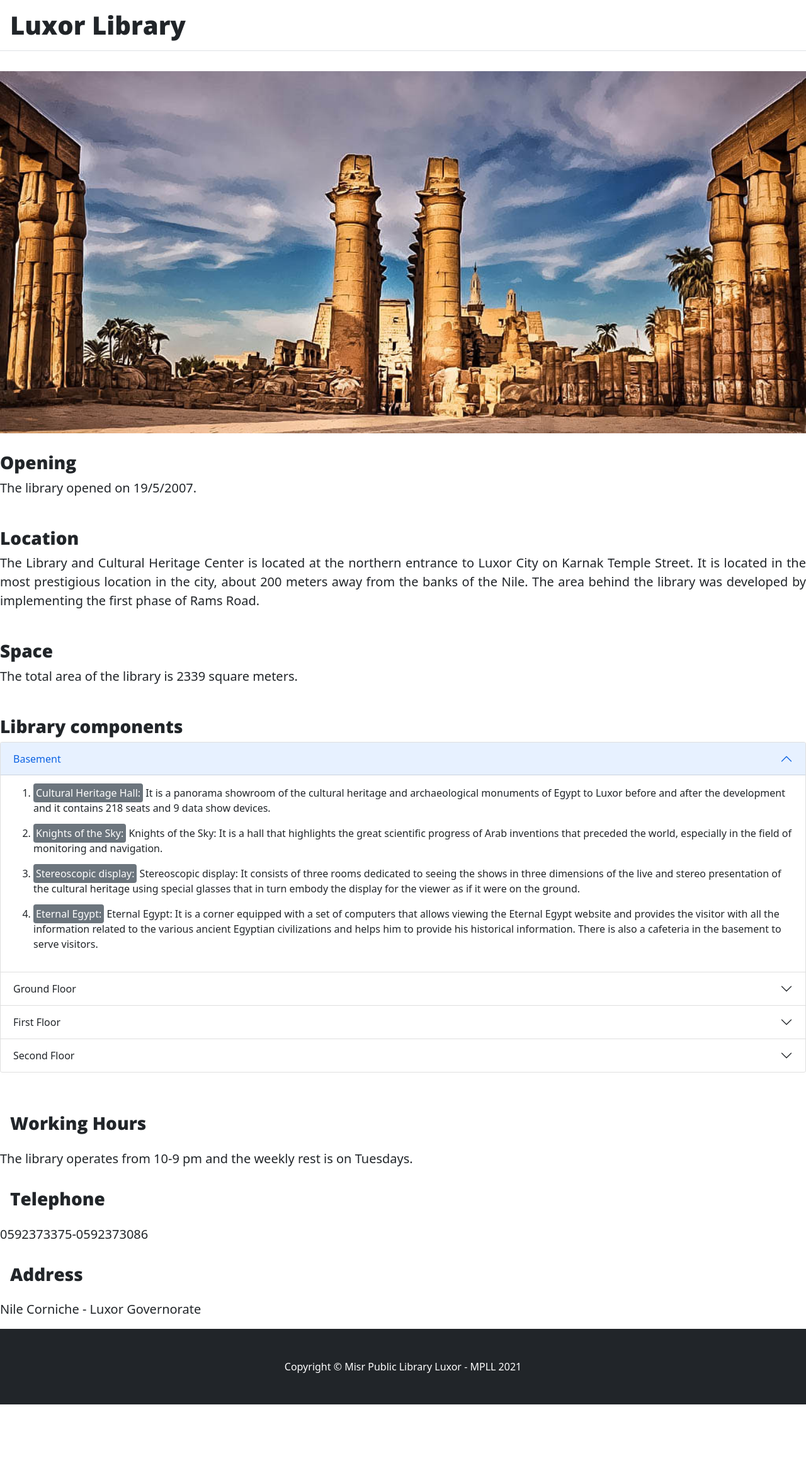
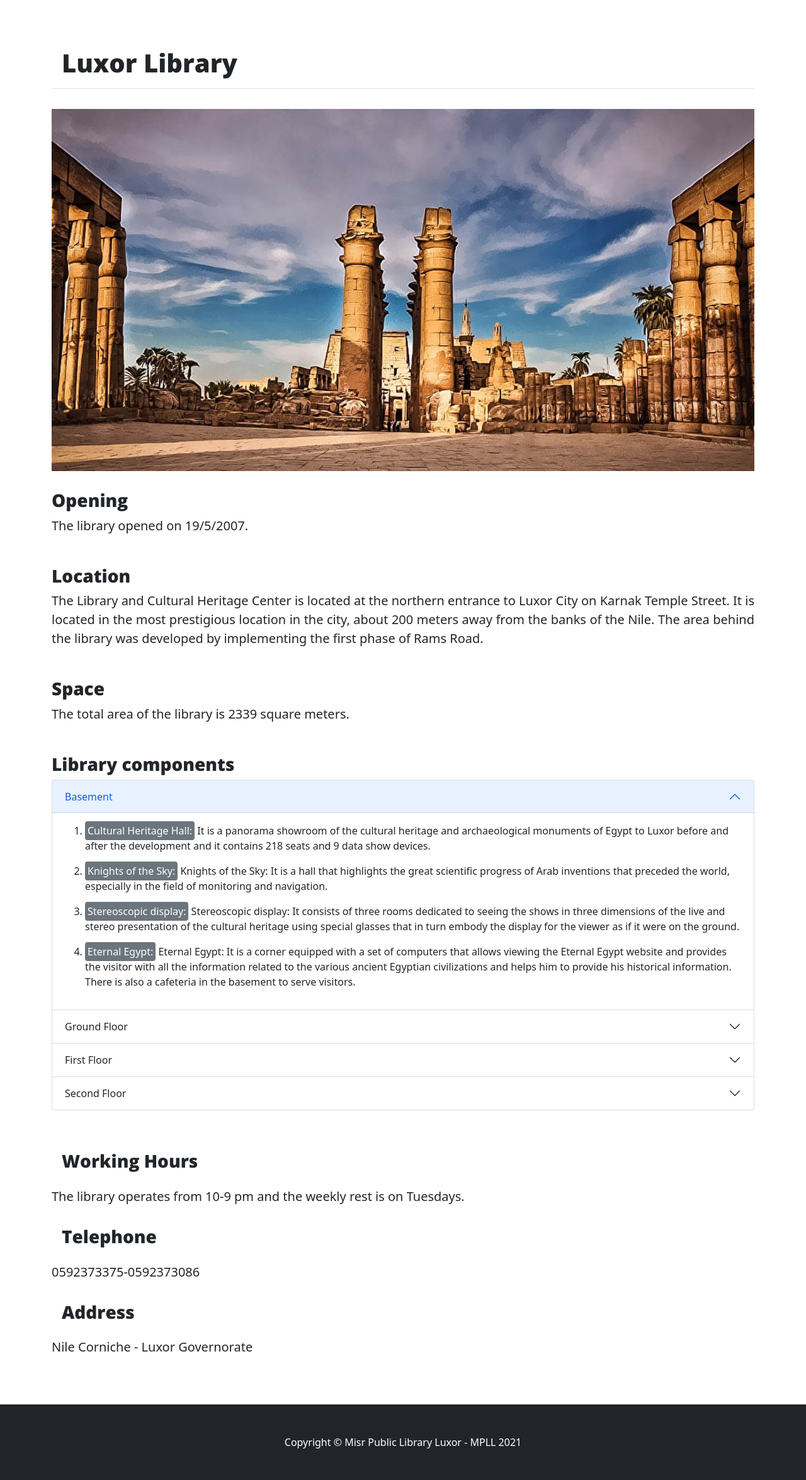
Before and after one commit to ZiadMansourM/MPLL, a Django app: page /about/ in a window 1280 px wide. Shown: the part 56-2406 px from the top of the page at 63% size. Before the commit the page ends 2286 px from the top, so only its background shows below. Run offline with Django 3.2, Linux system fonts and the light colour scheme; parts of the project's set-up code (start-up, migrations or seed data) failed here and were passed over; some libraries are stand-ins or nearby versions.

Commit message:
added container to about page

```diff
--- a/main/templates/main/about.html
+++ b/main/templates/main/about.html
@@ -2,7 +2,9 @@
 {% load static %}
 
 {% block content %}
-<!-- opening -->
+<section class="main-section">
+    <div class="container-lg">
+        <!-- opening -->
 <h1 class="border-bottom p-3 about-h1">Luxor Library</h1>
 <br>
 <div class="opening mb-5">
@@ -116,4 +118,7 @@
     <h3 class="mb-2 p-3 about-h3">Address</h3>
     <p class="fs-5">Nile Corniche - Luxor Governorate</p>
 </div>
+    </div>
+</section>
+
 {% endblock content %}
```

▶ How to complete this task
State only how many lines above contain "class".

▶ Solved problem
6